→ **Supplied entries**
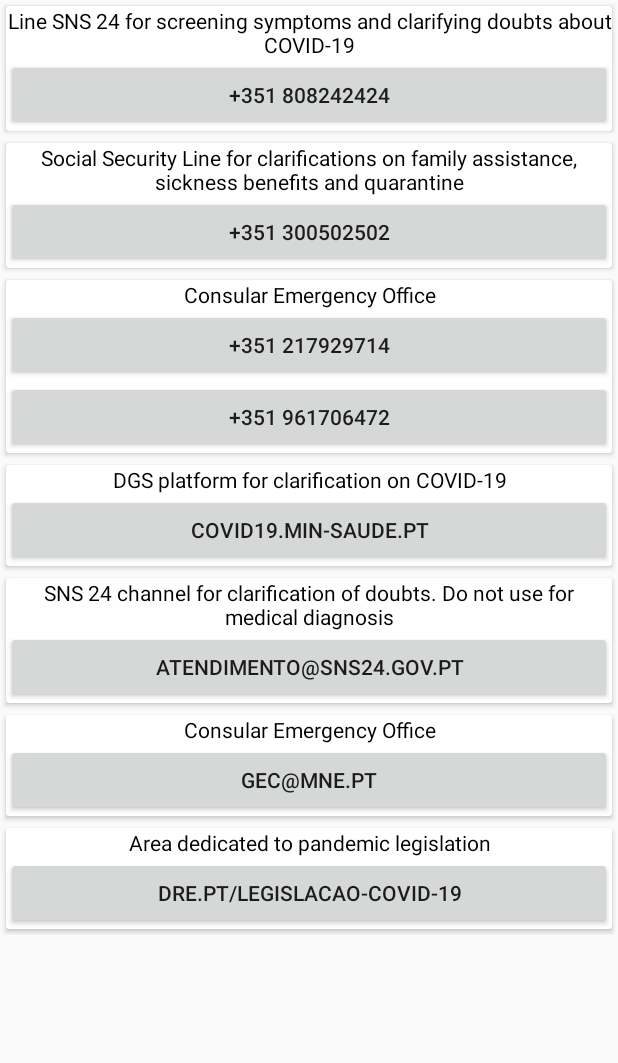
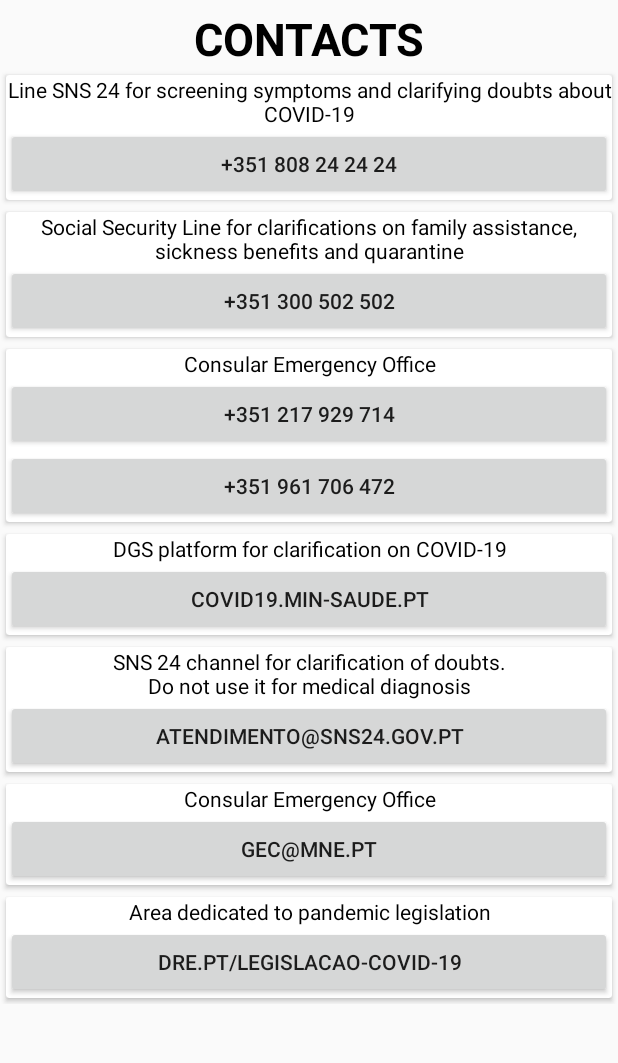
Before and after one commit to ULHT-CM-2020-21/projeto-android-nativo-6, an Android app: the screen it shows after launch (MainActivity), in the side drawer, after a tap on "Contacts", on a phone screen of 412 x 824 dp, the part 84-1147 px from its top. Run offline under Robolectric (Android 15) with nearby library versions, the phone set to English and light mode, and no system bars.

Commit message:
removi a cor VERMELHOOOOOOO, adicionei titulo aos contactos e a lista de testes, tradução dos contactos checkada, "arranjei" os números dos contactos para que ficasse mais agradável aos olhos dos utilizadores (separei 3 em 3 ou 2 em 2)

```diff
--- a/app/src/main/res/layout/fragment_contactos.xml
+++ b/app/src/main/res/layout/fragment_contactos.xml
@@ -12,6 +12,15 @@
         android:orientation="vertical"
         android:weightSum="2">
 
+        <TextView
+            android:layout_width="match_parent"
+            android:layout_height="wrap_content"
+            android:layout_marginTop="5dp"
+            android:gravity="center"
+            android:text="@string/contactosTitulo"
+            android:textColor="@color/black"
+            android:textSize="30sp"
+            android:textStyle="bold" />
 
 
         <androidx.cardview.widget.CardView
--- a/app/src/main/res/layout/fragment_registo.xml
+++ b/app/src/main/res/layout/fragment_registo.xml
@@ -101,7 +101,7 @@
                 android:layout_height="wrap_content"
                 android:layout_gravity="start"
                 android:text="@string/resultadoTesteErro"
-                android:textColor="@color/VERMELHOOOOOOOOOOO"
+                android:textColor="@color/red"
                 android:textSize="20sp"
                 android:textStyle="bold"
                 android:visibility="invisible" />
--- a/app/src/main/res/values/colors.xml
+++ b/app/src/main/res/values/colors.xml
@@ -7,9 +7,7 @@
     <color name="teal_700">#FF018786</color>
     <color name="black">#FF000000</color>
     <color name="white">#FFFFFFFF</color>
-    <color name="VERMELHOOOOOOOOOOO">#FF0000</color>
     <color name="grey">#383838</color>
-
     <color name="red">#ff0000</color>
     <color name="orange">#ffa500</color>
     <color name="yellow">#ffff00</color>
--- a/app/src/main/res/values/strings.xml
+++ b/app/src/main/res/values/strings.xml
@@ -27,23 +27,24 @@
     <string name="dataUpdate">LAST UPDATE: 10/02/2021</string>
     <string name="danger">(DANGER)</string>
     <string name="NOdanger">(NO DANGER)</string>
+    <string name="contactosTitulo">CONTACTS</string>
+    <string name="listaTestesTitulo">Test List</string>
 
-    <string name="contactoSNS24">+351 808242424</string>
-    <string name="contactoSeguSocial">+351 300502502</string>
-    <string name="contactoEmergenciaConsular01">+351 217929714</string>
-    <string name="contactoEmergenciaConsular02">+351 961706472</string>
+    <string name="contactoSNS24">+351 808 24 24 24</string>
+    <string name="contactoSeguSocial">+351 300 502 502</string>
+    <string name="contactoEmergenciaConsular01">+351 217 929 714</string>
+    <string name="contactoEmergenciaConsular02">+351 961 706 472</string>
     <string name="websiteCovid">covid19.min-saude.pt</string>
     <string name="emailCovidDuvidas">atendimento@SNS24.gov.pt</string>
     <string name="emailEmerConsular">gec@mne.pt</string>
     <string name="websiteLegislacaoCovid">dre.pt/legislacao-covid-19</string>
-    <string name="INFOLegislacao">Area dedicated to pandemic legislation</string>
-
 
     <string name="INFOcontactoSNS24">Line SNS 24 for screening symptoms and clarifying doubts about COVID-19</string>
     <string name="INFOcontactoSeguSocial">Social Security Line for clarifications on family assistance, sickness benefits and quarantine</string>
     <string name="INFOEmergenciaConsular">Consular Emergency Office</string>
     <string name="INFOemailCovid">DGS platform for clarification on COVID-19</string>
-    <string name="INFOemailCovidDuvidas">SNS 24 channel for clarification of doubts. Do not use for medical diagnosis</string>
+    <string name="INFOemailCovidDuvidas">SNS 24 channel for clarification of doubts.\nDo not use it for medical diagnosis</string>
+    <string name="INFOLegislacao">Area dedicated to pandemic legislation</string>
 
 
     <!-- Drawer -->
@@ -54,8 +55,5 @@
     <string name="contactos">Contacts</string>
     <string name="drawer_open">Open</string>
     <string name="drawer_close">Close</string>
-    <!-- TODO: Remove or change this placeholder text -->
-    <string name="hello_blank_fragment">Hello blank fragment</string>
-
 
 </resources>
```
Also changed, not shown: app/src/main/res/layout/fragment_lista_testes.xml (+11 -2 lines), 1 other file.
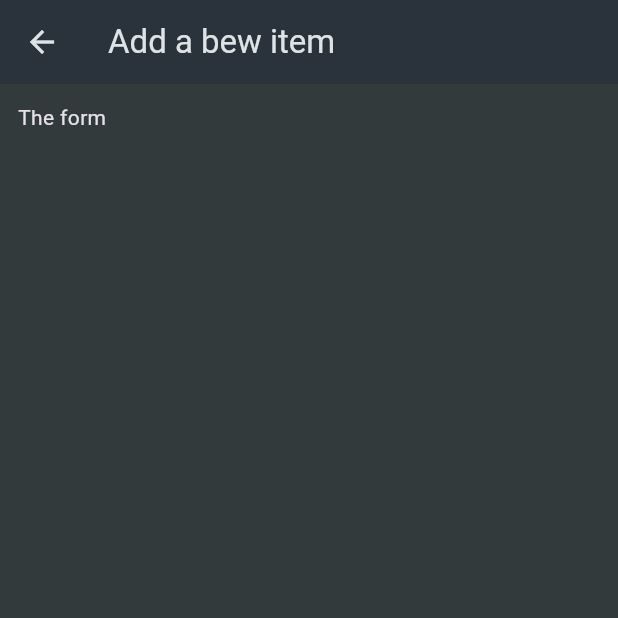
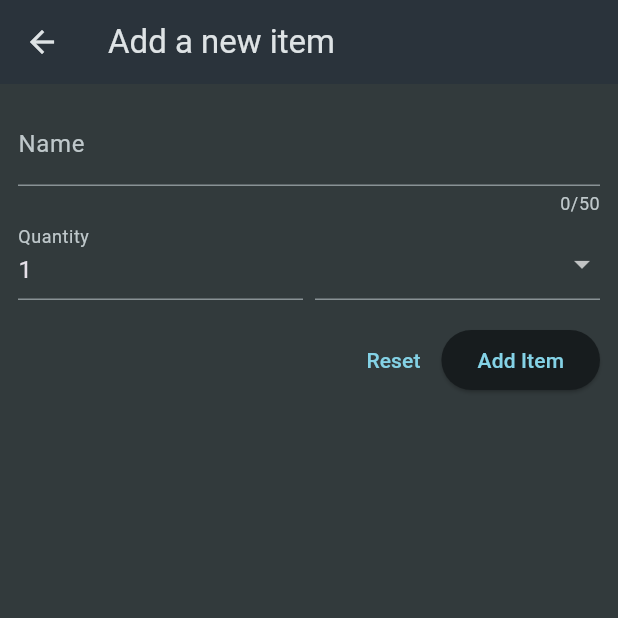
Before and after one commit to william-kung/shopping_list, a Flutter app: the NewItem screen opened directly, on a phone screen of 412 x 824 dp, the top half of it. Run offline on Flutter 3.47's test engine with Material 3 defaults, Android fonts, the phone set to English and light mode, and no system bars.

Commit message:
add item form ui, buttons yet to work

```diff
--- a/lib/widgets/new_item.dart
+++ b/lib/widgets/new_item.dart
@@ -1,4 +1,5 @@
 import 'package:flutter/material.dart';
+import 'package:shopping_list/data/categories.dart';
 
 class NewItem extends StatefulWidget{
   const NewItem ({super.key});
@@ -16,11 +17,69 @@ class _NewItemState extends State<NewItem>{
   Widget build(BuildContext context) {
     return Scaffold(
       appBar: AppBar(
-        title: const Text('Add a bew item')
+        title: const Text('Add a new item')
       ),
       body: Padding(
         padding: const EdgeInsets.all(12),
-        child: Text('The form'),
+        child: Form(
+          child: Column(
+            children: [
+              TextFormField(
+                maxLength: 50,
+                decoration: const InputDecoration(
+                  label: Text('Name'),
+                ),
+                validator: (value) {
+                  return 'Demo...';
+                },
+              ),
+              Row(
+                crossAxisAlignment: CrossAxisAlignment.end,
+                children: [
+                  Expanded(
+                    child: TextFormField(
+                      decoration: const InputDecoration(
+                        label: Text('Quantity'),
+                      ),
+                      initialValue: '1',
+                    ),
+                  ),
+                  const SizedBox(width: 8),
+                  Expanded(
+                    child: DropdownButtonFormField(
+                      items: [
+                        for (final category in categories.entries)
+                        DropdownMenuItem(
+                          value: category.value,  //can also be category.key
+                          child: Row(
+                            children: [
+                              Container(
+                              width: 16,
+                              height: 16,
+                              color: category.value.color,   //value is the value of the key: value pair in entries.
+                            ),
+                            const SizedBox(width: 6),
+                            Text(category.value.title),
+                            ],
+                          ),
+                        ),
+                      ],
+                      onChanged: (value){},
+                    ),
+                  ),
+                ],
+              ),
+              const SizedBox(height: 16),
+              Row(
+                mainAxisAlignment: MainAxisAlignment.end,
+                children: [
+                  TextButton(onPressed: (){}, child: const Text('Reset'),),
+                  ElevatedButton(onPressed: (){}, child: const Text('Add Item'),),
+                ],
+              ),
+            ],
+          )
+        ),
       ),
     );
   }
```
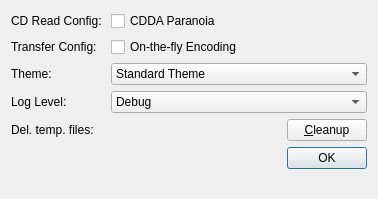
Qt form settingsdlg.ui (Jo2003/cd2netmd_gui) before a commit.
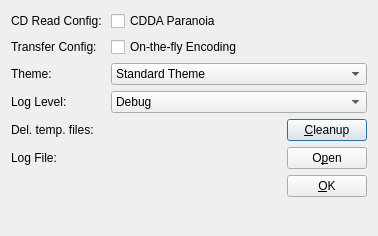
The same form after that commit. Icons and pictures are not drawn.

```diff
--- a/settingsdlg.ui
+++ b/settingsdlg.ui
@@ -7,7 +7,7 @@
     <x>0</x>
     <y>0</y>
     <width>378</width>
-    <height>199</height>
+    <height>236</height>
    </rect>
   </property>
   <property name="windowTitle">
@@ -138,6 +138,12 @@
      </item>
      <item>
       <widget class="QPushButton" name="pushCleanup">
+       <property name="minimumSize">
+        <size>
+         <width>80</width>
+         <height>22</height>
+        </size>
+       </property>
        <property name="text">
         <string>&amp;Cleanup</string>
        </property>
@@ -145,15 +151,72 @@
      </item>
     </layout>
    </item>
+   <item row="5" column="0">
+    <widget class="QLabel" name="label_6">
+     <property name="text">
+      <string>Log File:</string>
+     </property>
+    </widget>
+   </item>
    <item row="5" column="1">
-    <widget class="QDialogButtonBox" name="buttonBox">
-     <property name="orientation">
-      <enum>Qt::Horizontal</enum>
-     </property>
-     <property name="standardButtons">
-      <set>QDialogButtonBox::Ok</set>
-     </property>
-    </widget>
+    <layout class="QHBoxLayout" name="horizontalLayout_2">
+     <item>
+      <spacer name="horizontalSpacer_2">
+       <property name="orientation">
+        <enum>Qt::Horizontal</enum>
+       </property>
+       <property name="sizeHint" stdset="0">
+        <size>
+         <width>40</width>
+         <height>20</height>
+        </size>
+       </property>
+      </spacer>
+     </item>
+     <item>
+      <widget class="QPushButton" name="pushViewLog">
+       <property name="minimumSize">
+        <size>
+         <width>80</width>
+         <height>22</height>
+        </size>
+       </property>
+       <property name="text">
+        <string>O&amp;pen</string>
+       </property>
+      </widget>
+     </item>
+    </layout>
+   </item>
+   <item row="6" column="1">
+    <layout class="QHBoxLayout" name="horizontalLayout_3">
+     <item>
+      <spacer name="horizontalSpacer_4">
+       <property name="orientation">
+        <enum>Qt::Horizontal</enum>
+       </property>
+       <property name="sizeHint" stdset="0">
+        <size>
+         <width>40</width>
+         <height>20</height>
+        </size>
+       </property>
+      </spacer>
+     </item>
+     <item>
+      <widget class="QPushButton" name="pushOK">
+       <property name="minimumSize">
+        <size>
+         <width>80</width>
+         <height>22</height>
+        </size>
+       </property>
+       <property name="text">
+        <string>&amp;OK</string>
+       </property>
+      </widget>
+     </item>
+    </layout>
    </item>
   </layout>
  </widget>
```
Left out of the diff: 19 changed lines with no effect on the pictures.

→ **Assignment**
Every line containing the string "Area" should be pulled from the listing and copied.

→ **Exercise result**
-    <string name="INFOLegislacao">Area dedicated to pandemic legislation</string>
+    <string name="INFOLegislacao">Area dedicated to pandemic legislation</string>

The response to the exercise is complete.